  • Dawn Herring

    Amber,
    You, once again, have revealed yet another great purpose for keeping a journal: dealing with major life decisions like having a child. You have some fabulous journaling prompts/questions to journal about to expound on all the dimensions of this life changing event.

    I have chosen your post, Journal Writing Through Life’s Passages: Deciding to Start a Family, as the #JournalChat Pick of the Day for 1/25/11 for all things journaling on Twitter.

    I will post a link on Twitter, Facebook, LinkedIn, and my blog Refresh with Dawn Herring.

    Folks are welcome to follow my @JournalChat account for all things journaling on Twitter. 🙂

    Thanks again for providing yet another fabulous post on the importance of keeping a journal: making life changing decisions.

    Be refreshed,
    Dawn Herring
    JournalWriter Freelance
    @JournalChat on Twitter

  • Dorothy Ross

    Amber,
    Where were you when I needed you. We married in 1962 and had three children in the first five years because we were young and Irish and Catholic.
    I expect to use your great decisions journaling techniques for other big questions in my life–like end-of-life options.
    Thanks for the suggestions.

  • Amber Lea Starfire Post author

    Dorothy, Thanks for joining the conversation. End of life options are so important to think about, write about, and discuss with our loved ones — I don’t know why our culture is so averse to the idea. What better way to support your loved ones than to thoughtfully plan for ways to ease them (and yourself) during one of life’s most painful times? Yes, journaling can help. Thanks again.

  • Amber Lea Starfire Post author

    CarolinaHeartStrings, Thank you, and I do hope you will visit again and join the conversation.

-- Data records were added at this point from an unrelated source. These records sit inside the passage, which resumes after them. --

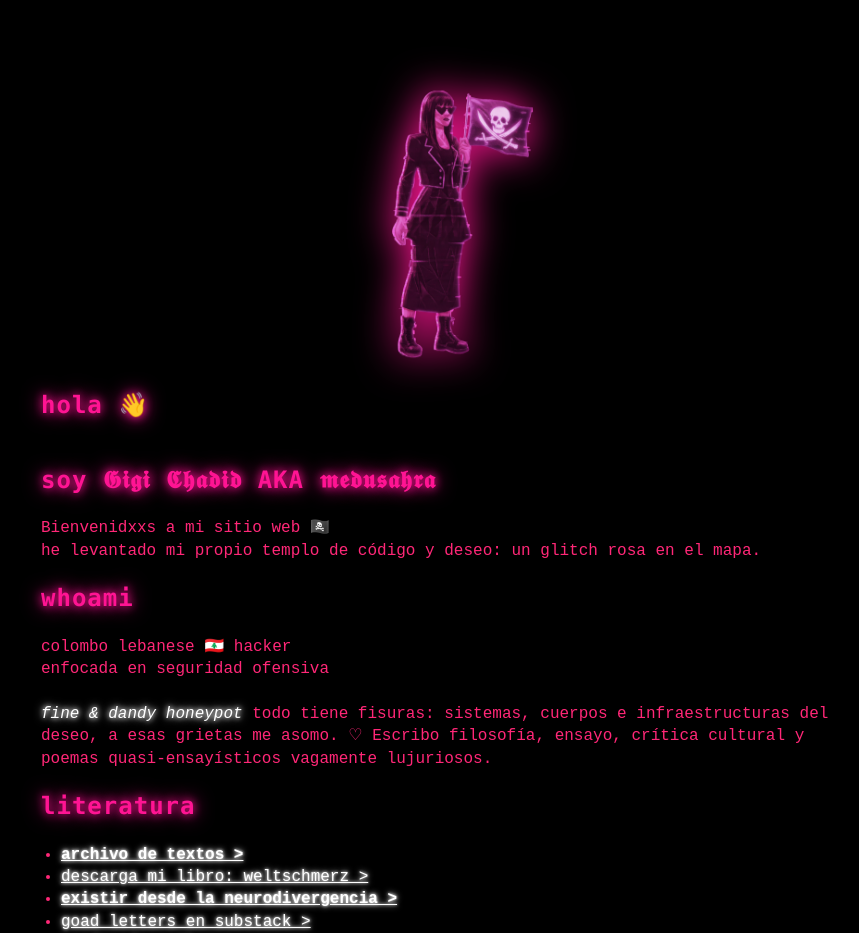
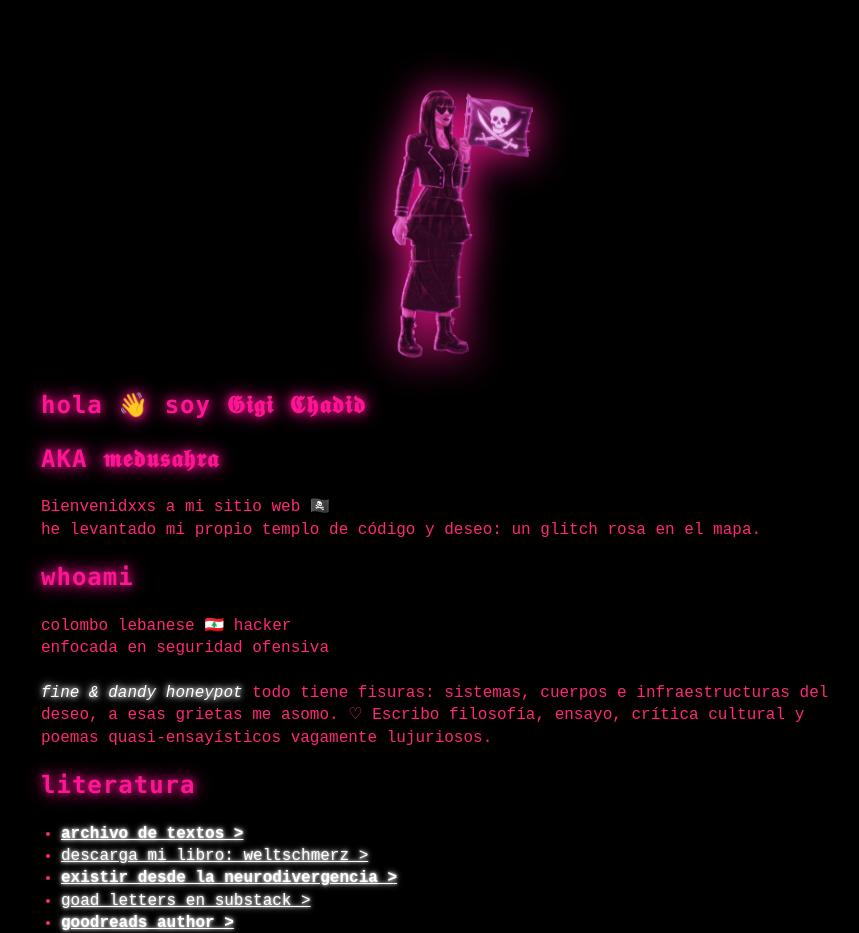
Before and after one commit to medusahra/medusahra.github.io, a Jekyll site: the page built from index.md, in a window 1280 px wide. Shown: the top 933 px of the page, without its empty margins (199-1058 px from the left). Built offline with Jekyll 4.4.1, drawn with Linux system fonts in a browser that asks for light colours.

Commit message:
Update index.md

```diff
--- a/index.md
+++ b/index.md
@@ -3,9 +3,8 @@
 ---
 <img src="/assets/logo-small.png" alt="Logo" style="max-width: 200px; display: block; margin: 80px auto 20px; filter: drop-shadow(0 0 20px #ff1493);">
 
-# hola 👋
-<span style="display:block; height:1px;"></span>
-# soy 𝕲𝖎𝖌𝖎 𝕮𝖍𝖆𝖉𝖎𝖉 AKA 𝖒𝖊𝖉𝖚𝖘𝖆𝖍𝖗𝖆
+# hola 👋 soy 𝕲𝖎𝖌𝖎 𝕮𝖍𝖆𝖉𝖎𝖉 <br>
+# AKA 𝖒𝖊𝖉𝖚𝖘𝖆𝖍𝖗𝖆
 
 
 Bienvenidxxs a mi sitio web 🏴‍☠️
```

Don’t forget to sign up for the free Journaling 101 course (sidebar sign-up form) if you’re so inclined.